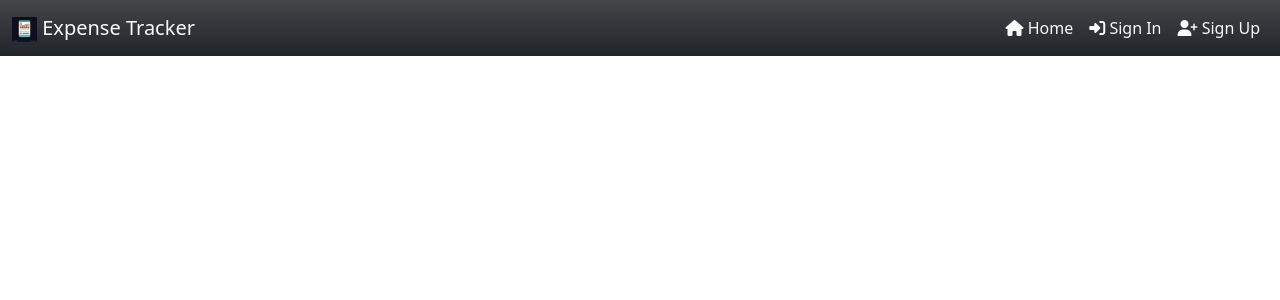
Repository: Gaurav560/OnlineExpenseTracker
Page: http://localhost/Online_Expense_Tracker/
These files come from the project's save history. The page is drawn as it stood at one moment and after the next save; the edit follows.
The browser window is 1280 px wide. The pictures show the whole page.
The page is served by Tomcat 9. Other server files are loaded and not shown.

Above is the page before, as saved 2023-05-03 20:33:24.

### Online_Expense_Tracker/src/main/webapp/index.jsp
<%@ page language="java" contentType="text/html; charset=ISO-8859-1"
	pageEncoding="ISO-8859-1"%>
<!DOCTYPE html>
<html>
<head>
<meta charset="ISO-8859-1">
<title>Insert title here</title>
<!--css cdn   -->
<link
	href="https://cdn.jsdelivr.net/npm/bootstrap@5.3.0-alpha3/dist/css/bootstrap.min.css"
	rel="stylesheet"
	integrity="sha384-KK94CHFLLe+nY2dmCWGMq91rCGa5gtU4mk92HdvYe+M/SXH301p5ILy+dN9+nJOZ"
	crossorigin="anonymous">



	<!-- font awesome cdn  -->

	<link rel="stylesheet"
		href="https://cdnjs.cloudflare.com/ajax/libs/font-awesome/6.4.0/css/all.min.css"
		integrity="sha512-iecdLmaskl7CVkqkXNQ/ZH/XLlvWZOJyj7Yy7tcenmpD1ypASozpmT/E0iPtmFIB46ZmdtAc9eNBvH0H/ZpiBw=="
		crossorigin="anonymous" referrerpolicy="no-referrer" />
</head>
<body>

	<!--Navbar starts here  -->


	<nav class="navbar navbar-expand-lg bg-dark  bg-gradient">
		<div class="container-fluid">
			<a class="navbar-brand text-light" href="#"><img src="img/expenseTracker.jpg" style="height:25px; width:25px;"> Expense Tracker</a>
			<button class="navbar-toggler" type="button"
				data-bs-toggle="collapse" data-bs-target="#navbarSupportedContent"
				aria-controls="navbarSupportedContent" aria-expanded="false"
				aria-label="Toggle navigation">
				<span class="navbar-toggler-icon"></span>
			</button>
			<div class="collapse navbar-collapse" id="navbarSupportedContent">
				<ul class="navbar-nav ms-auto mb-2 mb-lg-0">
					<li class="nav-item"><a class="nav-link active text-light"
						aria-current="page" href="#"><i class="fa-solid fa-house"></i>  Home</a></li>
					<li class="nav-item"><a class="nav-link active text-light"
						href="#"><i class="fa-solid fa-right-to-bracket"></i> Sign In</a></li>


					<li class="nav-item "><a class="nav-link active text-light "
						href="#"><i class="fa-solid fa-user-plus"></i> Sign Up</a></li>

				</ul>


			</div>
		</div>
	</nav>
	<!-- Navbar ends here  -->




	<script
		src="https://cdn.jsdelivr.net/npm/bootstrap@5.3.0-alpha3/dist/js/bootstrap.bundle.min.js"
		integrity="sha384-ENjdO4Dr2bkBIFxQpeoTz1HIcje39Wm4jDKdf19U8gI4ddQ3GYNS7NTKfAdVQSZe"
		crossorigin="anonymous"></script>
</body>
</html>

After the next save:
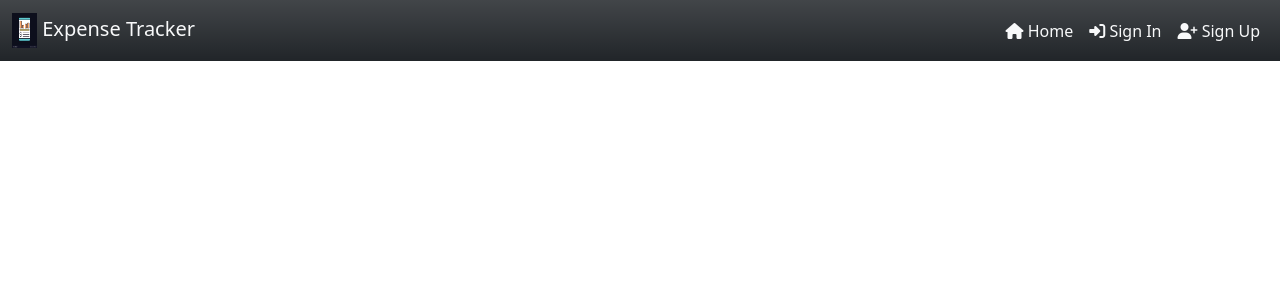
Saved 10 s later.
--- a/Online_Expense_Tracker/src/main/webapp/index.jsp
+++ b/Online_Expense_Tracker/src/main/webapp/index.jsp
@@ -28,7 +28,7 @@
 
 	<nav class="navbar navbar-expand-lg bg-dark  bg-gradient">
 		<div class="container-fluid">
-			<a class="navbar-brand text-light" href="#"><img src="img/expenseTracker.jpg" style="height:25px; width:25px;"> Expense Tracker</a>
+			<a class="navbar-brand text-light" href="#"><img src="img/expenseTracker.jpg" style="height:35px; width:25px;"> Expense Tracker</a>
 			<button class="navbar-toggler" type="button"
 				data-bs-toggle="collapse" data-bs-target="#navbarSupportedContent"
 				aria-controls="navbarSupportedContent" aria-expanded="false"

==================================================

Assignment =>
In the listing above, find each line where "jsdelivr" occurs and copy it.

Completed task =>
	href="https://cdn.jsdelivr.net/npm/bootstrap@5.3.0-alpha3/dist/css/bootstrap.min.css"
		src="https://cdn.jsdelivr.net/npm/bootstrap@5.3.0-alpha3/dist/js/bootstrap.bundle.min.js"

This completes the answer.